- Mercury- Also specifically harmful to pregnant women and children, impairing neurological development and birth defects.
- Polyvinyl Carbonate (PVC)- releases harmful and toxic chemicals especially when burned, as it would be in a disposal plant.
- Bromated Flame Retardants- Disruptive to hormone systems and causes learning and memory impairment.
How can you protect your personal health along with the well-being of the planet? Proper disposal of electronic devices is essential. Even when electronics leave our homes and go into the garbage, they can get back into our bodies through water, food, and exposure to outdoor elements.
Learn more how to safely dispose of toxic electronics and keep chemicals out of the environment through our extensive recycling resources on our website.
When purchasing new electronic and computer equipment, one way for companies to be more conscientious is to choose vendors that have sustainability certifications. The following are certifications used for electronic equipment and ensure that the product has met or exceeded certain requirements for energy, resource and toxic chemical use.
Energy Star is by far the most well-known environmental certification. It is essentially a cooperative effort of the EPA and the DOE. Many think of refrigerators when they think of Energy Star ratings. However, the system extends to notebooks, desktops, monitors, all-in-one devices, and scanners. These electronic devices must usually meet two standards. First, they must automatically go into a “low-power” mode when they are not being used. Second, they can only use a certain maximum of power when they are being used. The DOE is promoting energy savings and the EPA wants to decrease greenhouse gases.
Electronic Product Environmental Assessment Tool (EPEAT) is an online tool that assists buyers to evaluate products using environmental criteria. It looks at 51 elements in eight different categories. It is derived from IEEE Standard 1680-2006. There are rating levels named Gold, Silver, and Bronze. A bronze rating is awarded when all 23 required standards are met. The upgrade to silver occurs when those criteria are met, along with at least half of the other 28 optional standards. Finally, the Gold award goes to products that meet the required standards and 3/4 of the optional ones. At the EPEAT website one can scroll to the product that they need and quickly determine specific items that are EPEAT certified.
Restriction of Hazardous Substances (RoHS) is a set of standards regarding dangerous substances in electronics that comes from the European Union (EU). These standards do allow for “trace amounts” in some cases. It does set specific standards for limiting the amount of cadmium, mercury, lead, etc. that can be present in a product. Today, one can select the certifications that your organization wants to meet, and then locate the products that meet the standards.
Our consultants can guide you further in your pursuit of green products and how to choose them.
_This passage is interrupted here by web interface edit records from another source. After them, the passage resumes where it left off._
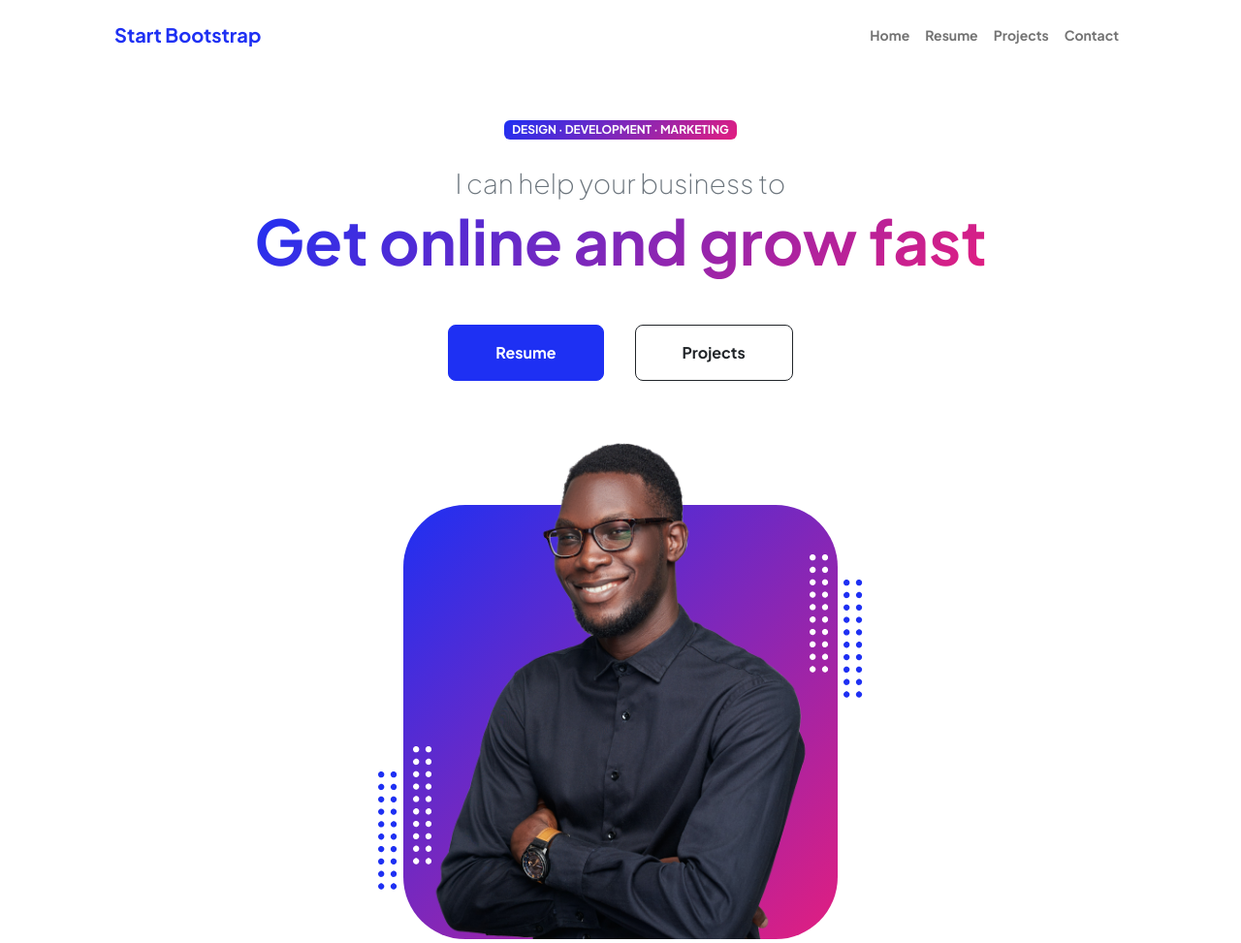
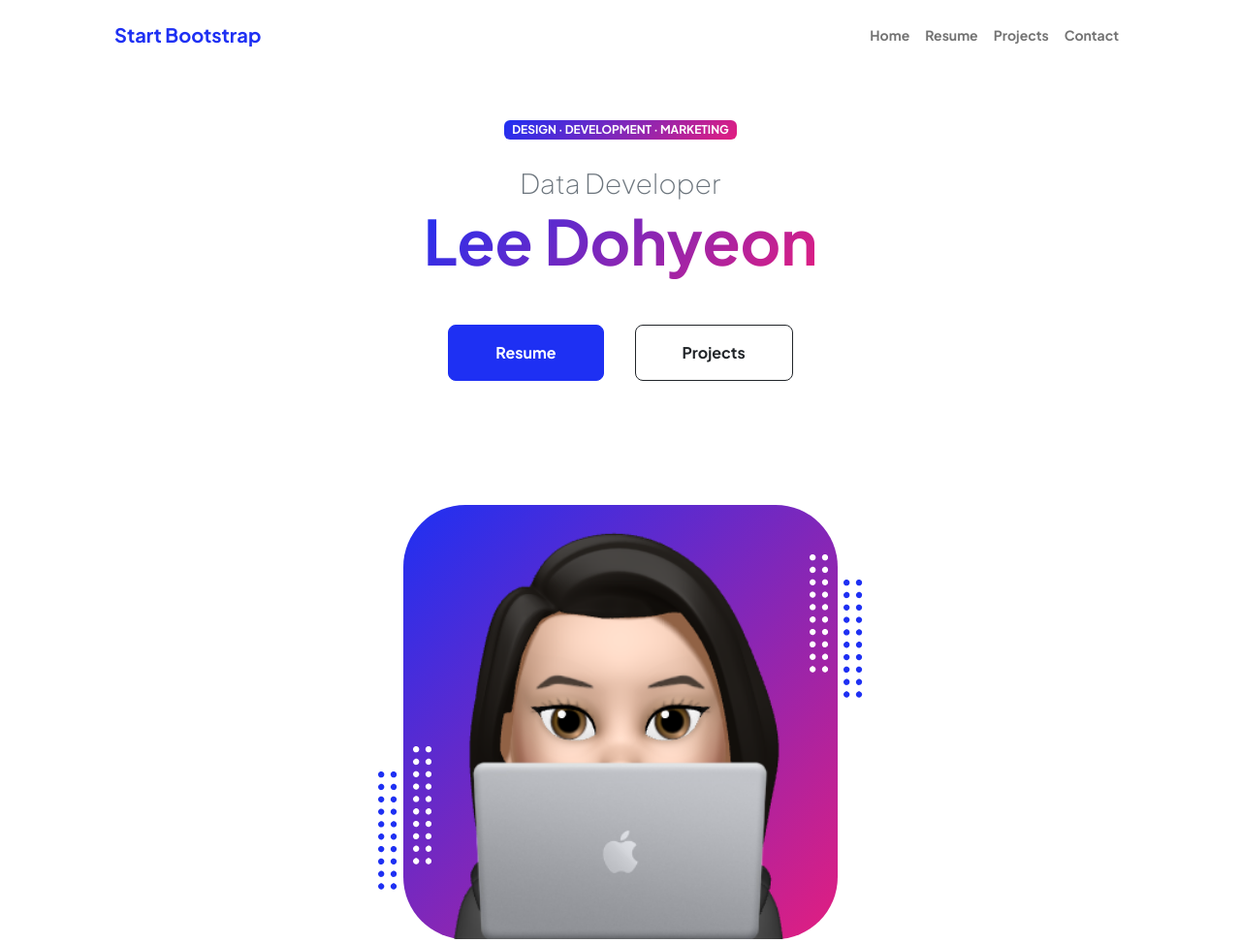
Before and after one commit to Dhyeonle9/Dhyeonle9.github.io, a plain HTML site: page index.html in a window 1280 px wide. Shown: the top 973 px of the page at 97% size. Drawn offline with nearby package versions, Linux system fonts and the light colour scheme.

Commit message:
github페이지수정

```diff
--- a/index.html
+++ b/index.html
@@ -42,8 +42,8 @@
                             <!-- Header text content-->
                             <div class="text-center text-xxl-start">
                                 <div class="badge bg-gradient-primary-to-secondary text-white mb-4"><div class="text-uppercase">Design &middot; Development &middot; Marketing</div></div>
-                                <div class="fs-3 fw-light text-muted">I can help your business to</div>
-                                <h1 class="display-3 fw-bolder mb-5"><span class="text-gradient d-inline">Get online and grow fast</span></h1>
+                                <div class="fs-3 fw-light text-muted">Data Developer</div>
+                                <h1 class="display-3 fw-bolder mb-5"><span class="text-gradient d-inline">Lee Dohyeon</span></h1>
                                 <div class="d-grid gap-3 d-sm-flex justify-content-sm-center justify-content-xxl-start mb-3">
                                     <a class="btn btn-primary btn-lg px-5 py-3 me-sm-3 fs-6 fw-bolder" href="resume.html">Resume</a>
                                     <a class="btn btn-outline-dark btn-lg px-5 py-3 fs-6 fw-bolder" href="projects.html">Projects</a>
@@ -56,7 +56,7 @@
                                 <div class="profile bg-gradient-primary-to-secondary">
                                     <!-- TIP: For best results, use a photo with a transparent background like the demo example below-->
                                     <!-- Watch a tutorial on how to do this on YouTube (link)-->
-                                    <img class="profile-img" src="assets/profile.png" alt="..." />
+                                    <img class="profile-img" src="./assets/Dohyeon.png" alt="..." />
                                     <div class="dots-1">
                                         <!-- SVG Dots-->
                                         <svg version="1.1" xmlns="http://www.w3.org/2000/svg" xmlns:xlink="http://www.w3.org/1999/xlink" x="0px" y="0px" viewBox="0 0 191.6 1215.4" style="enable-background: new 0 0 191.6 1215.4" xml:space="preserve">
```
Also changed, not shown: assets/Dohyeon.png (added).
Please contact us for further information.
Green IT is defined to create more environmentally friendly ways to manufacture, use and dispose of computer equipment in our homes and offices around the world. The steps toward minimizing the environmental impact from our digital world is one that’s not as easy as it appears. When you realize how much computers are relied upon today and made in specific ways, it becomes complicated in changing their environmental footprint.
While the manufacturing materials of our computers probably won’t change in the immediate term, computers can still be recycled so the materials used in them can be used in new products. Unfortunately, the metals of gold and copper used in computers aren’t recovered as much as they should be. On Greenitweek.org, it’s noted that computers contain more chemicals than you likely ever knew, and those can end up in the environment when a computer isn’t recycled responsibly.
Here are some simple and easy steps businesses can do to support the Green IT movement:
- Purchase electronic equipment that is energy star compliant.
- Support electronics vendors who have a sustainability focus and program.
- Turn off all computers and electronic equipment at night. This can save over $100 per piece of equipment per year.
- Support electronics vendors who take back their equipment and recycle responsibly.
- Use an e-waste vendor to recycle electronics responsibly. You can find a national database of proper recycling centers for computers through the General Services Administration.